Some might value a necklace, guitar, or pencil the most in their lives. Northern Arizona University Associate Professor of Creative Writing, Nicole Walker, has an interesting relationship with eggs that she shares in her object lesson oriented book Egg. The inside cover describes these different perspectives perfectly when it says readers can expect to learn about "eggs as food, as art object, as metaphor and feminist symbol, as cultural icon." This is a book you do not want to miss. You will discover valuable life and writing lessons that can immediately impact your life.
Walker also drives Egg forward by incorporating personal experiences. For example, she brilliantly compares the tenderness of children to the fragility of eggs. Walker's young daughter has a science experiment and Walker wants to toughen up her daughter. She is a bit harsh when she tells her daughter that she must be more independent and carry out the experiment without too much assistance. However, like an egg’s porous membrane, her daughter breaks down in tears due to Walker's rough tone (125). Walker offers her help in the experiment and does her best to repair her daughter by comforting her. Walker’s experiment demonstrates osmosis by dissolving the egg’s shell but keeping the egg’s membrane intact in the process. However, when boiling and cooling the eggs for the experiment, a couple of the eggs crack. While this may seem like the experiment would be ruined, Walker manages to salvage the project. She cools the eggs for the second time during the experiment; the process causes the egg shells restitch themselves (127). This makeshift fix is similar to the solution to Walker’s daughter’s meltdown.While having a thick shell helps in this cruel world, some people are just more sensitive than others. Walker’s child's metaphorical egg was cracked just like the eggs used in the experiment. Her solution might not be a perfect fix, but Walker does what she can. Words can be painful but also can be constructive and help someone regain composure. It is important to get back up after being hurt.
Egg relies heavily on recipes to make its points. Throughout the book's descriptive pages, recipes show us how to make different meals using eggs like hollandaise, egg casserole, and tea egg. However, these recipes always wrap back around to reveal a deeper message. In one chapter, Walker explains how to make a perfect hollandaise, but then gets philosophical in the form of hypothetical recipes. Walker starts off with a recipe titled "How to cook a planet" and gives readers a Big-Bang-esque explanation of a creation story. She ties the story in with making a soufflé, which Walker dubs "the best creation story" because of all the components and factors that come together to make the fluffy treat (35). However, we must remember that Walker reminds us even magnificent things are destructible. Walker warns that opening the door of the oven could ruin the meal, which leads into the next life lesson. The following recipe is one for global warming, which includes our Earth, its components, and 400 parts per million of carbon dioxide (35). Walker suggests it is just as easy to ruin a planet as it is to crack an egg. Pollution will easily destroy a beautiful thing, like when an egg is mishandled and breaks suddenly. While reading this book definitely will make egg lovers salivate, readers are left with something so much more valuable: a lesson about what is killing our planet.

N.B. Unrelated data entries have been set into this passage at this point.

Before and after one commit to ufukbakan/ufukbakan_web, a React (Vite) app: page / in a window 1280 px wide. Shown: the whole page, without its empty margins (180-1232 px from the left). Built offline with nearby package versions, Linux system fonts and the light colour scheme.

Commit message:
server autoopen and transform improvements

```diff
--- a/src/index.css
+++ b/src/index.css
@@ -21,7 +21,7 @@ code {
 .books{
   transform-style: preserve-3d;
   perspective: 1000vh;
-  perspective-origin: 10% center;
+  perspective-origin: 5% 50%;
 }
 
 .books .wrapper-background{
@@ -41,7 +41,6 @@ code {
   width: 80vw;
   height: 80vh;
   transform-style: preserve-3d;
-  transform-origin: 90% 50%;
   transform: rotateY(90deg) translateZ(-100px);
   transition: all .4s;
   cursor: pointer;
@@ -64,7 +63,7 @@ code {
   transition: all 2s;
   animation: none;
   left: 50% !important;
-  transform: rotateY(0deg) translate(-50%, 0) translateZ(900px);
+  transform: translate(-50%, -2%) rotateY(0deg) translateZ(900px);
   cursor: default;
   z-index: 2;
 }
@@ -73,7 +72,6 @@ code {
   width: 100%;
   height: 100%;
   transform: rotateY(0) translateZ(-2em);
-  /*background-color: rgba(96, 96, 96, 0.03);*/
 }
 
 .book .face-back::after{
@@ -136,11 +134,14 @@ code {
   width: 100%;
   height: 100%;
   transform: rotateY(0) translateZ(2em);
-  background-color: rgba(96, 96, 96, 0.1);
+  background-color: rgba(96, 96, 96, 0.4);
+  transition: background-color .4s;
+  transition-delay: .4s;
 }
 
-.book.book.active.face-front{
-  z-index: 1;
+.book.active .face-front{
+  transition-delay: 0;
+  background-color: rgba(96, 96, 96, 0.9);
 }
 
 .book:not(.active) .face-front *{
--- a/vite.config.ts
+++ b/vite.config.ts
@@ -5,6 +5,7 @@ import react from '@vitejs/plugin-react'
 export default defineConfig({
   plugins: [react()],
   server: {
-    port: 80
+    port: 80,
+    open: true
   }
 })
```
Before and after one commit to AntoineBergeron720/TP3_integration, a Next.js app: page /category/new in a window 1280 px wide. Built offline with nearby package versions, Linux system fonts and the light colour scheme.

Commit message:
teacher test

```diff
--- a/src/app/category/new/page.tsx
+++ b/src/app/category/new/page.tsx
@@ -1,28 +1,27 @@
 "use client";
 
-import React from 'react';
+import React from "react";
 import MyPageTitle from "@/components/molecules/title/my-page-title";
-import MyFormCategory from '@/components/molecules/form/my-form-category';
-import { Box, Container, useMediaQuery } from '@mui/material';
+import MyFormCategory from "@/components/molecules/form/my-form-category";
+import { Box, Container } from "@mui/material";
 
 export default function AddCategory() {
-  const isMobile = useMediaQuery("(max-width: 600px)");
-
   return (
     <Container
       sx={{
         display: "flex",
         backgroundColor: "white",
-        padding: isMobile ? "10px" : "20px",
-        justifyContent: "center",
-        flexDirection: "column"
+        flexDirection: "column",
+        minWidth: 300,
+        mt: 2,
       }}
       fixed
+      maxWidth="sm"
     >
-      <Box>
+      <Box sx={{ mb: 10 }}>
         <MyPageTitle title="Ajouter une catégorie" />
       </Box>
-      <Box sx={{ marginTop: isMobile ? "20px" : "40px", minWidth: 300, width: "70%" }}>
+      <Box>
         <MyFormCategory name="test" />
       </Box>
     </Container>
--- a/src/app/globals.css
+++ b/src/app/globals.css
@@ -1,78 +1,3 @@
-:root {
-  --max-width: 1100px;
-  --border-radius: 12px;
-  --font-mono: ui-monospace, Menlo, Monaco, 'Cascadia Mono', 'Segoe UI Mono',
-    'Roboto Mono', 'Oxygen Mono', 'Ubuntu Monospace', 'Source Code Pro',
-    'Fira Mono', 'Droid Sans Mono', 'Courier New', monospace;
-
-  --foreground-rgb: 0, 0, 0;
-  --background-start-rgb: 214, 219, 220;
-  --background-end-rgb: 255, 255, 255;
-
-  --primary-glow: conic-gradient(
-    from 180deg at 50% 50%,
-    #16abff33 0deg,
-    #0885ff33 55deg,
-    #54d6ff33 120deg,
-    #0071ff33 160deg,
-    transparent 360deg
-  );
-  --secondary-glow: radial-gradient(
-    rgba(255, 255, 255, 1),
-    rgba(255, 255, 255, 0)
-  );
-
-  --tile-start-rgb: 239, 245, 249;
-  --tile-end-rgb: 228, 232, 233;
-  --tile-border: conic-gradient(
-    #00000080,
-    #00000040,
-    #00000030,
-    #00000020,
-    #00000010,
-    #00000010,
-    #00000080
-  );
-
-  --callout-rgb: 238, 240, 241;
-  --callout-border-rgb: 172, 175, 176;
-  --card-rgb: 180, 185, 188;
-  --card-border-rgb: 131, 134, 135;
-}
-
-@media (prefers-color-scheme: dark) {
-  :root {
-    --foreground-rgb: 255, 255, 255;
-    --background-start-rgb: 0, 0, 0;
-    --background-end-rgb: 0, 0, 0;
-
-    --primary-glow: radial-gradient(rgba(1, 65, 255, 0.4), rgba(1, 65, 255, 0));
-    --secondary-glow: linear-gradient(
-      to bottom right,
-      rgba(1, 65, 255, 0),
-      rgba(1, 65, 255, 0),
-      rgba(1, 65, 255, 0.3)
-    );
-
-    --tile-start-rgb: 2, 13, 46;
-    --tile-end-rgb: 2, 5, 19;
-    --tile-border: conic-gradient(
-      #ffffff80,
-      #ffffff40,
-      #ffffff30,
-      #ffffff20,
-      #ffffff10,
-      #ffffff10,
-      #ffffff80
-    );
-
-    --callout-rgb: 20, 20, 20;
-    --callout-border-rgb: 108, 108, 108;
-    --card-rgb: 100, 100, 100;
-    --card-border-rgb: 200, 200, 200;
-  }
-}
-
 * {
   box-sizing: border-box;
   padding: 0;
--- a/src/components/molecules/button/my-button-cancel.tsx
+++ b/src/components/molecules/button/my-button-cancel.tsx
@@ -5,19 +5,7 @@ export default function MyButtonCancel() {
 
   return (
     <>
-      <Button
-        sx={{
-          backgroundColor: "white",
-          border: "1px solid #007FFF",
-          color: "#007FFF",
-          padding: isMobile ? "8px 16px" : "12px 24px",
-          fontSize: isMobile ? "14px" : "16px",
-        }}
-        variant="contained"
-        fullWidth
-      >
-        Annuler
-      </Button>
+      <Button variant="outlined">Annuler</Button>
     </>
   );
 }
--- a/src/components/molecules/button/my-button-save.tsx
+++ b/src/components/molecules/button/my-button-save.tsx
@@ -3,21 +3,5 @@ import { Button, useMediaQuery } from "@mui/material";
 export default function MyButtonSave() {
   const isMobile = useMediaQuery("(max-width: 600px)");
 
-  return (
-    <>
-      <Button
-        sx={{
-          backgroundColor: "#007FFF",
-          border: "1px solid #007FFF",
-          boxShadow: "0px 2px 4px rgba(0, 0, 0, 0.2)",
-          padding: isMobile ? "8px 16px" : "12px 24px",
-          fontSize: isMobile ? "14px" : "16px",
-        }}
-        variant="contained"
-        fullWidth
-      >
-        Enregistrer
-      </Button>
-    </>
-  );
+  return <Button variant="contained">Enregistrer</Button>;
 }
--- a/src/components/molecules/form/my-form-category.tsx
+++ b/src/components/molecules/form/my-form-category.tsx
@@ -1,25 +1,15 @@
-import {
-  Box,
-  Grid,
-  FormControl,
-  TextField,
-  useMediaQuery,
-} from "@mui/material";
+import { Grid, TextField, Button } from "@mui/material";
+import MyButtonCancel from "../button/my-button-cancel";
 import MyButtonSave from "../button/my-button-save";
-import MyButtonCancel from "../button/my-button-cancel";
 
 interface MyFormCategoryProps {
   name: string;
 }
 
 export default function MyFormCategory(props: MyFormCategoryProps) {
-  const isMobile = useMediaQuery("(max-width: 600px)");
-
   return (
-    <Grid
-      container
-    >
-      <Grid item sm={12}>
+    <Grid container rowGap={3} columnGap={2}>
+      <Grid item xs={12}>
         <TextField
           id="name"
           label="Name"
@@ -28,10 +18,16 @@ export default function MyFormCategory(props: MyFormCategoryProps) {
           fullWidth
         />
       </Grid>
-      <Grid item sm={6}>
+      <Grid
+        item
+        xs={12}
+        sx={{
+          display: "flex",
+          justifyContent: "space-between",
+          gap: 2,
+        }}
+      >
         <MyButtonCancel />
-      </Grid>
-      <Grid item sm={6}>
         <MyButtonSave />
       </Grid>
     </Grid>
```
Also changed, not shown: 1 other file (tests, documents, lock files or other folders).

Readers will never get a more unique outlook on eggs than from the brilliant mind of Walker in this object lesson. Along the way, they will learn some valuable life lessons as well because Walker has so many priceless stories to share. For those wondering, yes, Walker does go over the age long question and variants of "What came first, the egg or the chicken?" But, I'll let you find out that answer for yourself. Pick up a copy of Egg today at the Northern Arizona bookstore, Bloomsbury Publishing, or Amazon. I guarantee that you will learn more about eggs and leave with something much more valuable. While I now know how to cook the perfect soufflé, but more importantly I have become more aware of the planet's problems. At its current state, Earth will be destroyed by our mismanagement. Walker has urged me, the reader, to take action. Will you?